Based on my previous posts and published articles about the Ashley Treatment, I obviously diagree with Dvorsky. Yet I was stunned by his most recent comments about the Ashley Treatment and the death of Daniel Gunther. On October 11 in Sentient Development, Dvorsky's blog, he noted that one person posted a comment on a MSNBC message board that maintained the Ashley Treatment was offensive and perverse. This view, Divorsky wrote, was seconded by disability rights groups, a fact that was "particularly upsetting for me, not just beause I supported Gunther during the controvery, but because of the possibility that his suicide was wrought by the undue pressure exacted on him by overzealous and vocal disability groups".

The above accusation is nothing short of gross. It has no basis in fact--Gunther's family maintans the Ashley X Case had nothing to do with his death (they point to a prolonged struggle with depression). To blame disability rights activists for Gunther's death is an exploitative smear tactic. Dvorsky's reasoning dimminshes Gunther's life to be about one case when I am sure it was far richer and diverse--a fact the family can affirm and to whom my heart goes out to.

3 comments:

Linda Edwards said...

Yes, I think the recent press about Gunther's life diminishes him.
However, it has been widely reported in the press that the medical ethics committee, of which Gunther was part of, were torn by doubt and uncertainty in their deliberations about the treatment. It seems reasonable to think that this doubt about whether it was right to proceed with the "treatment" compounded Gunther's depression. I've already posted at length about this - but briefly, I think the presence of doubt in their ethical deliberations is not a failing but rather it tells us that for a moment at least, the committee could have decided not to go ahead with the treatment. Their doubt and uncertainty provides an opening for a discussion about ethical deliberations and decisions, and how a committee should proceed in a climate of uncertainty. I'm wondering what an ethical relationship between self and other, in this case, Ashley and her doctors, would look like, and what form it would take, if its starting point was that of vulnerability, doubt and uncertainty, rather that certainty.

william Peace said...
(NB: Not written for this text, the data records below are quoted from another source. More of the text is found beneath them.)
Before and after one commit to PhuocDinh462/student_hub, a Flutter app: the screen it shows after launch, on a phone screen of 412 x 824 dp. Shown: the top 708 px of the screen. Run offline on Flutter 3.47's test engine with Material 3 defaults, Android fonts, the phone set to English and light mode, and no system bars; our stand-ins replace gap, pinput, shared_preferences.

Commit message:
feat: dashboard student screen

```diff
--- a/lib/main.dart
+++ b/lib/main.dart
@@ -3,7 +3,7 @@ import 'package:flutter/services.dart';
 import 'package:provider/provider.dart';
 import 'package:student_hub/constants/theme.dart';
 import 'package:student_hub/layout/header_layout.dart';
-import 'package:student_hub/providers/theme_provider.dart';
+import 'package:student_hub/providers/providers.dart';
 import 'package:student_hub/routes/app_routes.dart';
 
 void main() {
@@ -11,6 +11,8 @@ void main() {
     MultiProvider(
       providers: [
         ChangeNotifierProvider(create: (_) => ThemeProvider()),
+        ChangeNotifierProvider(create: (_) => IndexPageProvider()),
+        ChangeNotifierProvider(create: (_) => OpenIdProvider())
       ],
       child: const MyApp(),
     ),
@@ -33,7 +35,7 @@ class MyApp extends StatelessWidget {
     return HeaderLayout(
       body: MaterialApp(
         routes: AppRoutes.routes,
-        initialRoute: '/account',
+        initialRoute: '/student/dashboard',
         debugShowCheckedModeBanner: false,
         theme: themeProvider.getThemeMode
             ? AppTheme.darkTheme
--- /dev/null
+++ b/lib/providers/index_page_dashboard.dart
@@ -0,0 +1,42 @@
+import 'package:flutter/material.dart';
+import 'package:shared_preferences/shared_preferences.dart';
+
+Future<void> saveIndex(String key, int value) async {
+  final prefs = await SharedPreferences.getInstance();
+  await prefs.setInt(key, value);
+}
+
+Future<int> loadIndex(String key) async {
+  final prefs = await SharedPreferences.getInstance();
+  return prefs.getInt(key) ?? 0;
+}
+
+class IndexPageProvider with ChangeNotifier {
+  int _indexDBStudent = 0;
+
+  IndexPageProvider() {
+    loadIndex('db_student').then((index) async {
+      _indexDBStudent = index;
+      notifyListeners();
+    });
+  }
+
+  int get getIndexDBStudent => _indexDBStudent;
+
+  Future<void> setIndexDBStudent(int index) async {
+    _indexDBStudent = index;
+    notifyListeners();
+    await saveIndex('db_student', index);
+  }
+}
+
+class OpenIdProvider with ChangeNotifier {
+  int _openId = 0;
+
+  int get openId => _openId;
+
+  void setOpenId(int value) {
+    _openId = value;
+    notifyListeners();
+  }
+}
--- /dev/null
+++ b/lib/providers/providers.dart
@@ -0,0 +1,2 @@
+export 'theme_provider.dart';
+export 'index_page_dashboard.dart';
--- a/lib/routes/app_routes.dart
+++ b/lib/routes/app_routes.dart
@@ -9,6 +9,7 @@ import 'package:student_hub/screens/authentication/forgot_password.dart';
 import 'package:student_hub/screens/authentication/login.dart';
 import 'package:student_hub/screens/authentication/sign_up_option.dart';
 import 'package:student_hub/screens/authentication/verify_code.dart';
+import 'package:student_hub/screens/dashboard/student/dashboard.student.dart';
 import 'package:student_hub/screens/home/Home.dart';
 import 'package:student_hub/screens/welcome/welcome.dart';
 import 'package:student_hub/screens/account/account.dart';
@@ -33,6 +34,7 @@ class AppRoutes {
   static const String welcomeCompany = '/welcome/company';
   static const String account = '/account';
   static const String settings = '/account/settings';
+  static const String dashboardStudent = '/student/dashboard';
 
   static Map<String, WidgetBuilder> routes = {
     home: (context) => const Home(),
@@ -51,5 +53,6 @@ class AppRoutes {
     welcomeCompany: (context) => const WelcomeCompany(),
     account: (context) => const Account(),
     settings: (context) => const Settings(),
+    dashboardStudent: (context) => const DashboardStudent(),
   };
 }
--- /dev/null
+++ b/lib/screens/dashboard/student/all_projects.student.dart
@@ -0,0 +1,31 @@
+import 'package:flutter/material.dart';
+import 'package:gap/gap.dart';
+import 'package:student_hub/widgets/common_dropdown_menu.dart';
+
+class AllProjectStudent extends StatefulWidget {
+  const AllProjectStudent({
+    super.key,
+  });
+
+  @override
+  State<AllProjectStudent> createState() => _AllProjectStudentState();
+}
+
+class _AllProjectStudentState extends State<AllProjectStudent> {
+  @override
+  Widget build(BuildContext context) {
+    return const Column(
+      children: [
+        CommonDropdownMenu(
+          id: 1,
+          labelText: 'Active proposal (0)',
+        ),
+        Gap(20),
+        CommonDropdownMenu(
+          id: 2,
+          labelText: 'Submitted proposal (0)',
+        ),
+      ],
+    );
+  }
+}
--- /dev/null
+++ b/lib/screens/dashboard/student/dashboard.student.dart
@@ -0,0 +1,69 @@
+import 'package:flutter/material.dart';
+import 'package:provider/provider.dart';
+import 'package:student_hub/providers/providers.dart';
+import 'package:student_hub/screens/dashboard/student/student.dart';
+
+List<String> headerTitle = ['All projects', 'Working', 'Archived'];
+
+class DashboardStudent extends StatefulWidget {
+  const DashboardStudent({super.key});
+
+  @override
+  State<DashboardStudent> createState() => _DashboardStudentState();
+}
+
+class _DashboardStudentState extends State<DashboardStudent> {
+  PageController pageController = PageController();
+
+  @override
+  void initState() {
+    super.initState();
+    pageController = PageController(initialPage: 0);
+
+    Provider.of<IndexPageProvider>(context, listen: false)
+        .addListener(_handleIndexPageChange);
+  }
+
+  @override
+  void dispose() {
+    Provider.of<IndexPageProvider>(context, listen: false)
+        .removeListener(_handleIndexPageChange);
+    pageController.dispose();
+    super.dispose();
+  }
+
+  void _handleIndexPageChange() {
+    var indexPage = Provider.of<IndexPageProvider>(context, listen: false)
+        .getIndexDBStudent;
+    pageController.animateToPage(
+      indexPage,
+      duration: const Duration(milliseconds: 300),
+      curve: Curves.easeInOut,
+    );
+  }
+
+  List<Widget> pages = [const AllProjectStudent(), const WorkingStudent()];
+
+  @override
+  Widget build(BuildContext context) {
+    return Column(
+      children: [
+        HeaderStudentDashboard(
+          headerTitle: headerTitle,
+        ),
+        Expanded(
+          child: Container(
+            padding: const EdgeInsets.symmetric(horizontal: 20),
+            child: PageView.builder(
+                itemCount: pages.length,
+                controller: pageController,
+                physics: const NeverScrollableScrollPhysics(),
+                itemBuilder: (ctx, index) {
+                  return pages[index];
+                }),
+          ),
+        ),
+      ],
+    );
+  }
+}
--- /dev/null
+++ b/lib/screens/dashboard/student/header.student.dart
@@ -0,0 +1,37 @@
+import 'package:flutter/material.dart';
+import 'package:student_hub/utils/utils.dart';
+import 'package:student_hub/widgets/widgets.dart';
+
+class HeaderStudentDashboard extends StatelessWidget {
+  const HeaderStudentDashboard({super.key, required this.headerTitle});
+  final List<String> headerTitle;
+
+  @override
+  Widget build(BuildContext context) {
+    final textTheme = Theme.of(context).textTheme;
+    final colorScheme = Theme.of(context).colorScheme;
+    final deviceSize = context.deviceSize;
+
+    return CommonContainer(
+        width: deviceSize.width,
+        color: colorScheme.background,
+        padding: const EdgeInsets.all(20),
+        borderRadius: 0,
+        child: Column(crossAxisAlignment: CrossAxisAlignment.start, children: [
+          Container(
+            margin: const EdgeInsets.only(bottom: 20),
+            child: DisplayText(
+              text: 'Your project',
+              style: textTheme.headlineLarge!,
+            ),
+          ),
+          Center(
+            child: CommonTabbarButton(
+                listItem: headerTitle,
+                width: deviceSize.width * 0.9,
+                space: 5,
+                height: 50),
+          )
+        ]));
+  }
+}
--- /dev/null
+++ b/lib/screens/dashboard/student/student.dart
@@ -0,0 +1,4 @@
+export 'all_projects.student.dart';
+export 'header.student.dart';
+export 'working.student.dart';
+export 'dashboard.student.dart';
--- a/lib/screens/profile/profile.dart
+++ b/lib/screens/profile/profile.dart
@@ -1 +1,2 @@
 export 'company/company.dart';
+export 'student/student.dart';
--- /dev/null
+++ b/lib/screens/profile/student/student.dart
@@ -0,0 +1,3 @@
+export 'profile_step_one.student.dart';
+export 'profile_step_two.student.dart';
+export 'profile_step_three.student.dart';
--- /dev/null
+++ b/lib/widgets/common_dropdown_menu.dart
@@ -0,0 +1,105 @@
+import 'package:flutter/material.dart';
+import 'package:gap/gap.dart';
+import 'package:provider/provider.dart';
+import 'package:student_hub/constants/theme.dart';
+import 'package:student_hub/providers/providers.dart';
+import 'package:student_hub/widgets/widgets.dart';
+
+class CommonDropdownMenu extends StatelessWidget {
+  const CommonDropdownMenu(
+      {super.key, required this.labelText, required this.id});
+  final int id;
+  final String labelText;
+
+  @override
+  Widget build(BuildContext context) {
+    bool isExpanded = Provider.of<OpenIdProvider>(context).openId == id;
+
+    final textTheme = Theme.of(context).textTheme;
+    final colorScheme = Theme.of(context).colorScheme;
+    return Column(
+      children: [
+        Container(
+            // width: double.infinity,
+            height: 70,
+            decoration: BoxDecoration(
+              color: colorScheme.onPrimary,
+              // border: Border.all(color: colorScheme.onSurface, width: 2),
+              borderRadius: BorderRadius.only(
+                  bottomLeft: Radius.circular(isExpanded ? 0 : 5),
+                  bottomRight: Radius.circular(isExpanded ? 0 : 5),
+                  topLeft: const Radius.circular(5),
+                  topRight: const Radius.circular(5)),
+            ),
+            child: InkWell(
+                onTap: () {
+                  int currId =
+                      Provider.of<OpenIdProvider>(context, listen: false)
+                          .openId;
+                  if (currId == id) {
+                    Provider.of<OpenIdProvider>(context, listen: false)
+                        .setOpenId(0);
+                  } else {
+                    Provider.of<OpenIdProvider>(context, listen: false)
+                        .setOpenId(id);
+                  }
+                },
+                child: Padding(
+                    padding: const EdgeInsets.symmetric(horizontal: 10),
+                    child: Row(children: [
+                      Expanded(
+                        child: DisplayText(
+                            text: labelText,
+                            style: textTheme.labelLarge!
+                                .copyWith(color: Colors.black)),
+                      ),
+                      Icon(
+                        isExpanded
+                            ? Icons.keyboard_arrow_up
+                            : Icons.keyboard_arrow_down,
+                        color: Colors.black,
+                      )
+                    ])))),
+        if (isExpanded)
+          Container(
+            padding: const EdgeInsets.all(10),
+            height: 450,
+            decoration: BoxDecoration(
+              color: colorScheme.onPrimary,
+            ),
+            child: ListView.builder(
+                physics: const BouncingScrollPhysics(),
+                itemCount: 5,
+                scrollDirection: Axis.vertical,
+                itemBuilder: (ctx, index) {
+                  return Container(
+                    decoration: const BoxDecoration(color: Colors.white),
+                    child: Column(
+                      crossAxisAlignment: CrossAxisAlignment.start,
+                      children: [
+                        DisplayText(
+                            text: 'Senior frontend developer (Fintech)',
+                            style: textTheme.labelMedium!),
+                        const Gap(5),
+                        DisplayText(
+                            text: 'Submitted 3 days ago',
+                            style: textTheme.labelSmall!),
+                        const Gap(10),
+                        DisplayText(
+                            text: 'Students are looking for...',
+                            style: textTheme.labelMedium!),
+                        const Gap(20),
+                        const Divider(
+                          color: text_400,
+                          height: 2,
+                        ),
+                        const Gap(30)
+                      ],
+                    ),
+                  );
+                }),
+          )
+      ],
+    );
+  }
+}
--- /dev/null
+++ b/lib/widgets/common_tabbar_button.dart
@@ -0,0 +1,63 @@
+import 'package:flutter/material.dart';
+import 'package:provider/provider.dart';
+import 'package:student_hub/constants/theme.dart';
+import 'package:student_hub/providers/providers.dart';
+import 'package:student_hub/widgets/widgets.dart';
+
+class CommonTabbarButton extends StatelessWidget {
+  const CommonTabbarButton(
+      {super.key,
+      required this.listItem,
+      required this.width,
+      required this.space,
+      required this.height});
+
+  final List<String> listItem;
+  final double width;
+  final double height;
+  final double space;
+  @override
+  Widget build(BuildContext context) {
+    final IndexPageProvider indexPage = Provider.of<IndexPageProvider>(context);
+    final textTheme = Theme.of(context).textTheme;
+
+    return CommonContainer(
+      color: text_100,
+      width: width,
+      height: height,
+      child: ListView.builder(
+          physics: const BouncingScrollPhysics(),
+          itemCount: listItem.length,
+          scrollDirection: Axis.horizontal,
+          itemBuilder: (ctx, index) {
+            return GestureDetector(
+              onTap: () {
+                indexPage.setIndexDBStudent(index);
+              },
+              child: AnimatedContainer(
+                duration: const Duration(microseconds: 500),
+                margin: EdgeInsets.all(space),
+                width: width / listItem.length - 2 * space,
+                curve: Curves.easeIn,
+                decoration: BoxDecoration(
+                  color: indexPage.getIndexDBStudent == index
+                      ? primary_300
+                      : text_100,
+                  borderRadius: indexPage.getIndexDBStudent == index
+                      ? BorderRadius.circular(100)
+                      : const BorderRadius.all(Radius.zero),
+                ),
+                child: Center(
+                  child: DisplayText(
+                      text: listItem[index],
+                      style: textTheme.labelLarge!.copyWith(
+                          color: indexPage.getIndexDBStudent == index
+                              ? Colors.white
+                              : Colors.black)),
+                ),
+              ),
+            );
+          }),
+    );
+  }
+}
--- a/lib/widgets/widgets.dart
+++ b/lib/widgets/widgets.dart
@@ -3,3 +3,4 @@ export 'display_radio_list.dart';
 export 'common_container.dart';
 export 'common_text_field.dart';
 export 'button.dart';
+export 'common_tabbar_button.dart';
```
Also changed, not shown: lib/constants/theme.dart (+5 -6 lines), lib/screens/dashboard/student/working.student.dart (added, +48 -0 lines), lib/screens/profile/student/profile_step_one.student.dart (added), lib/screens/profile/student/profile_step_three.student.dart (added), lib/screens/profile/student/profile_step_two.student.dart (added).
Thanks for the thoughtfu post. I think we can respectfully disagree with regard to the reasons why Gunther committed sucide. The big issue that has not been addressed is one you mention: the formation, deliberation, and decision making strageies employed by ethics committees. Are such committees made up exclusively of MDs? Do these committees have real power in the medical community? When an ethics committee is undecided or unable to come up with a general consensus what action, if any, do they take? To me, the real wild card is the ethics committees. I worry they are filled with men and women like Dvorsky who have a very particular viewpoint one that is at odds with the disability rights community. These committtees must consist of men and women who are not only open minded but willing to think about the social implications of medical decisions. To me, this is where the Ethics Committtee in Seattle failed.

Cindy Sue Causey said...

Hi..

An incidental Internet search brought you to my inbox.. Somehow, my own Life being what it is, I had completely missed this extremely unfortunate turn of events in the Ashley X case.. Much as I very much disagreed with how Ashley was treated, this was certainly the last that should ever have occurred..

That [ethics boards] are full of "Dvorskys" terrifies me..

That they do not consult with the community most affected by the forever future ramifications of this type of action, the so-named "Ashley Treatments" et al, terrifies me, saddens me even more.......

What it's going to take, I don't know.. Think my dear, dear friends are on the right track, though.. Non-violent civil actions inspired by those of the earlier civil rights movement.. Strength of self-determination within the disability community is growing exponentially by the moment..

Best wishes with your book..

Cyber hugs from Talking Rock..